»»

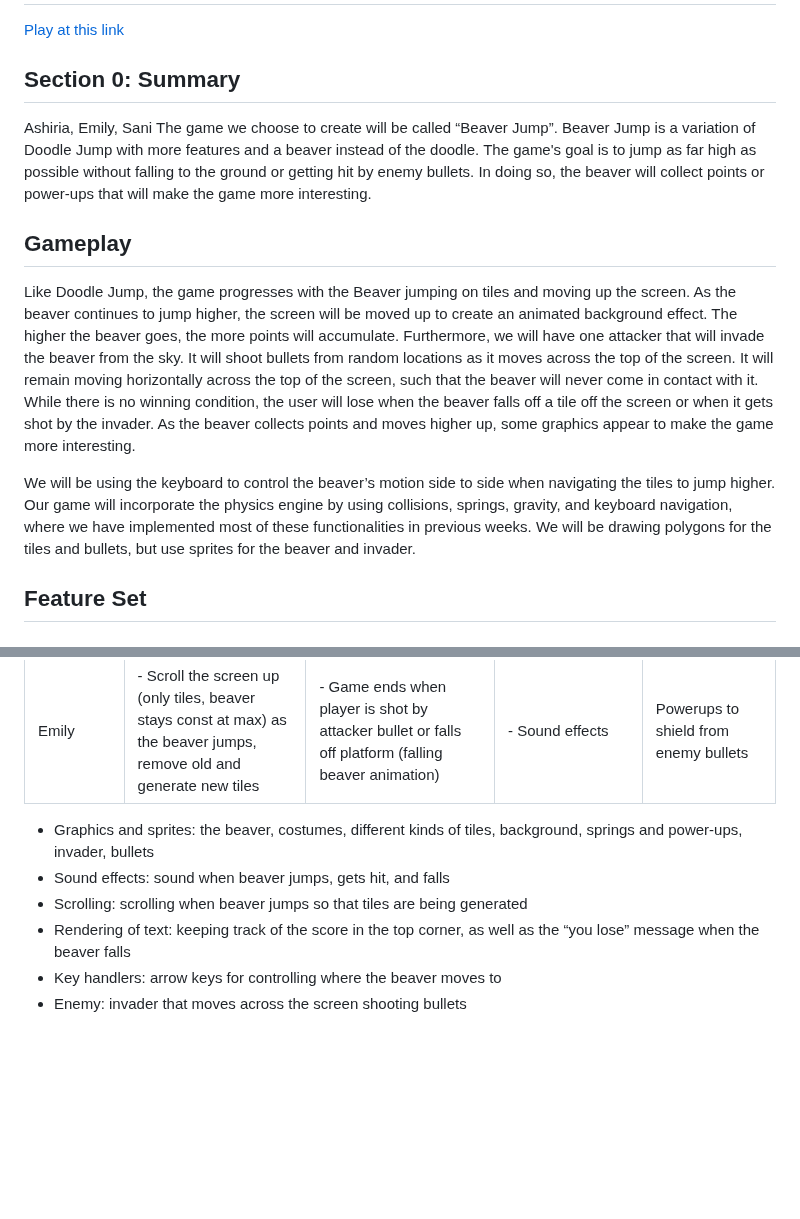
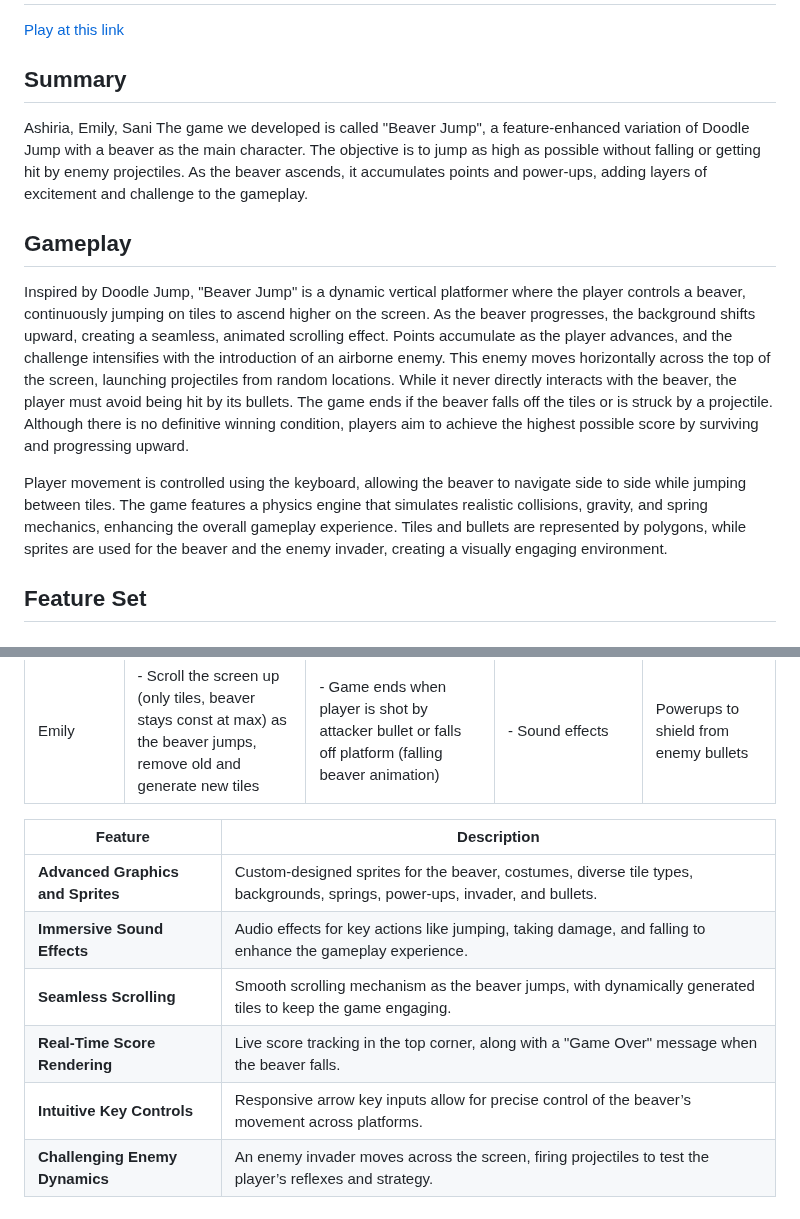
Before and after one commit to emadee05/beaver-jump, a Markdown page: README.md, 2 parts joined by grey strips. Drawn GitHub-style; blank space fills up the shorter version.

```diff
--- a/README.md
+++ b/README.md
@@ -1,14 +1,14 @@
 # Beaver Jump!!
 [Play at this link](https://emadee05.github.io/beaver-jump/)
 
-## Section 0: Summary
+## Summary
 Ashiria, Emily, Sani
-The game we choose to create will be called “Beaver Jump”. Beaver Jump is a variation of Doodle Jump with more features and a beaver instead of the doodle. The game's goal is to jump as far high as possible without falling to the ground or getting hit by enemy bullets. In doing so, the beaver will collect points or power-ups that will make the game more interesting.
+The game we developed is called "Beaver Jump", a feature-enhanced variation of Doodle Jump with a beaver as the main character. The objective is to jump as high as possible without falling or getting hit by enemy projectiles. As the beaver ascends, it accumulates points and power-ups, adding layers of excitement and challenge to the gameplay.
 
 ## Gameplay
-Like Doodle Jump, the game progresses with the Beaver jumping on tiles and moving up the screen. As the beaver continues to jump higher, the screen will be moved up to create an animated background effect. The higher the beaver goes, the more points will accumulate. Furthermore, we will have one attacker that will invade the beaver from the sky. It will shoot bullets from random locations as it moves across the top of the screen. It will remain moving horizontally across the top of the screen, such that the beaver will never come in contact with it. While there is no winning condition, the user will lose when the beaver falls off a tile off the screen or when it gets shot by the invader. As the beaver collects points and moves higher up, some graphics appear to make the game more interesting.
+Inspired by Doodle Jump, "Beaver Jump" is a dynamic vertical platformer where the player controls a beaver, continuously jumping on tiles to ascend higher on the screen. As the beaver progresses, the background shifts upward, creating a seamless, animated scrolling effect. Points accumulate as the player advances, and the challenge intensifies with the introduction of an airborne enemy. This enemy moves horizontally across the top of the screen, launching projectiles from random locations. While it never directly interacts with the beaver, the player must avoid being hit by its bullets. The game ends if the beaver falls off the tiles or is struck by a projectile. Although there is no definitive winning condition, players aim to achieve the highest possible score by surviving and progressing upward.
 
-We will be using the keyboard to control the beaver’s motion side to side when navigating the tiles to jump higher. Our game will incorporate the physics engine by using collisions, springs, gravity, and keyboard navigation, where we have implemented most of these functionalities in previous weeks. We will be drawing polygons for the tiles and bullets, but use sprites for the beaver and invader.
+Player movement is controlled using the keyboard, allowing the beaver to navigate side to side while jumping between tiles. The game features a physics engine that simulates realistic collisions, gravity, and spring mechanics, enhancing the overall gameplay experience. Tiles and bullets are represented by polygons, while sprites are used for the beaver and the enemy invader, creating a visually engaging environment.
 
 
 ## Feature Set
@@ -21,9 +21,11 @@ We will be using the keyboard to control the beaver’s motion side to side when
 | Sani      | - Multiplayer beavers (arrow keys and AWD keys) and jumping elastically off tiles|     Create enemy invaders and shoot at random intervals and score of the player updates depending on height | - Spring tiles | - Trampolines, and parachutes                    |
 | Emily     | - Scroll the screen up (only tiles, beaver stays const at max) as the beaver jumps, remove old and generate new tiles      | - Game ends when player is shot by attacker bullet or falls off platform (falling beaver animation) |  - Sound effects | Powerups to shield from enemy bullets |
 
-- Graphics and sprites: the beaver, costumes, different kinds of tiles, background, springs and power-ups, invader, bullets
-- Sound effects: sound when beaver jumps, gets hit, and falls
-- Scrolling: scrolling when beaver jumps so that tiles are being generated
-- Rendering of text: keeping track of the score in the top corner, as well as the “you lose” message when the beaver falls
-- Key handlers: arrow keys for controlling where the beaver moves to
-- Enemy: invader that moves across the screen shooting bullets
+| **Feature**                  | **Description**                                                                                     |
+|------------------------------|-----------------------------------------------------------------------------------------------------|
+| **Advanced Graphics and Sprites**  | Custom-designed sprites for the beaver, costumes, diverse tile types, backgrounds, springs, power-ups, invader, and bullets. |
+| **Immersive Sound Effects**        | Audio effects for key actions like jumping, taking damage, and falling to enhance the gameplay experience. |
+| **Seamless Scrolling**             | Smooth scrolling mechanism as the beaver jumps, with dynamically generated tiles to keep the game engaging. |
+| **Real-Time Score Rendering**      | Live score tracking in the top corner, along with a "Game Over" message when the beaver falls. |
+| **Intuitive Key Controls**         | Responsive arrow key inputs allow for precise control of the beaver’s movement across platforms. |
+| **Challenging Enemy Dynamics**     | An enemy invader moves across the screen, firing projectiles to test the player’s reflexes and strategy. |
```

««

▸ **TASK**: Where a picture appears, skip it; repeat everything else in the data exactly.

▸ **REPLY**:
Before and after one commit to emadee05/beaver-jump, a Markdown page: README.md, 2 parts joined by grey strips. Drawn GitHub-style; blank space fills up the shorter version.

```diff
--- a/README.md
+++ b/README.md
@@ -1,14 +1,14 @@
 # Beaver Jump!!
 [Play at this link](https://emadee05.github.io/beaver-jump/)
 
-## Section 0: Summary
+## Summary
 Ashiria, Emily, Sani
-The game we choose to create will be called “Beaver Jump”. Beaver Jump is a variation of Doodle Jump with more features and a beaver instead of the doodle. The game's goal is to jump as far high as possible without falling to the ground or getting hit by enemy bullets. In doing so, the beaver will collect points or power-ups that will make the game more interesting.
+The game we developed is called "Beaver Jump", a feature-enhanced variation of Doodle Jump with a beaver as the main character. The objective is to jump as high as possible without falling or getting hit by enemy projectiles. As the beaver ascends, it accumulates points and power-ups, adding layers of excitement and challenge to the gameplay.
 
 ## Gameplay
-Like Doodle Jump, the game progresses with the Beaver jumping on tiles and moving up the screen. As the beaver continues to jump higher, the screen will be moved up to create an animated background effect. The higher the beaver goes, the more points will accumulate. Furthermore, we will have one attacker that will invade the beaver from the sky. It will shoot bullets from random locations as it moves across the top of the screen. It will remain moving horizontally across the top of the screen, such that the beaver will never come in contact with it. While there is no winning condition, the user will lose when the beaver falls off a tile off the screen or when it gets shot by the invader. As the beaver collects points and moves higher up, some graphics appear to make the game more interesting.
+Inspired by Doodle Jump, "Beaver Jump" is a dynamic vertical platformer where the player controls a beaver, continuously jumping on tiles to ascend higher on the screen. As the beaver progresses, the background shifts upward, creating a seamless, animated scrolling effect. Points accumulate as the player advances, and the challenge intensifies with the introduction of an airborne enemy. This enemy moves horizontally across the top of the screen, launching projectiles from random locations. While it never directly interacts with the beaver, the player must avoid being hit by its bullets. The game ends if the beaver falls off the tiles or is struck by a projectile. Although there is no definitive winning condition, players aim to achieve the highest possible score by surviving and progressing upward.
 
-We will be using the keyboard to control the beaver’s motion side to side when navigating the tiles to jump higher. Our game will incorporate the physics engine by using collisions, springs, gravity, and keyboard navigation, where we have implemented most of these functionalities in previous weeks. We will be drawing polygons for the tiles and bullets, but use sprites for the beaver and invader.
+Player movement is controlled using the keyboard, allowing the beaver to navigate side to side while jumping between tiles. The game features a physics engine that simulates realistic collisions, gravity, and spring mechanics, enhancing the overall gameplay experience. Tiles and bullets are represented by polygons, while sprites are used for the beaver and the enemy invader, creating a visually engaging environment.
 
 
 ## Feature Set
@@ -21,9 +21,11 @@ We will be using the keyboard to control the beaver’s motion side to side when
 | Sani      | - Multiplayer beavers (arrow keys and AWD keys) and jumping elastically off tiles|     Create enemy invaders and shoot at random intervals and score of the player updates depending on height | - Spring tiles | - Trampolines, and parachutes                    |
 | Emily     | - Scroll the screen up (only tiles, beaver stays const at max) as the beaver jumps, remove old and generate new tiles      | - Game ends when player is shot by attacker bullet or falls off platform (falling beaver animation) |  - Sound effects | Powerups to shield from enemy bullets |
 
-- Graphics and sprites: the beaver, costumes, different kinds of tiles, background, springs and power-ups, invader, bullets
-- Sound effects: sound when beaver jumps, gets hit, and falls
-- Scrolling: scrolling when beaver jumps so that tiles are being generated
-- Rendering of text: keeping track of the score in the top corner, as well as the “you lose” message when the beaver falls
-- Key handlers: arrow keys for controlling where the beaver moves to
-- Enemy: invader that moves across the screen shooting bullets
+| **Feature**                  | **Description**                                                                                     |
+|------------------------------|-----------------------------------------------------------------------------------------------------|
+| **Advanced Graphics and Sprites**  | Custom-designed sprites for the beaver, costumes, diverse tile types, backgrounds, springs, power-ups, invader, and bullets. |
+| **Immersive Sound Effects**        | Audio effects for key actions like jumping, taking damage, and falling to enhance the gameplay experience. |
+| **Seamless Scrolling**             | Smooth scrolling mechanism as the beaver jumps, with dynamically generated tiles to keep the game engaging. |
+| **Real-Time Score Rendering**      | Live score tracking in the top corner, along with a "Game Over" message when the beaver falls. |
+| **Intuitive Key Controls**         | Responsive arrow key inputs allow for precise control of the beaver’s movement across platforms. |
+| **Challenging Enemy Dynamics**     | An enemy invader moves across the screen, firing projectiles to test the player’s reflexes and strategy. |
```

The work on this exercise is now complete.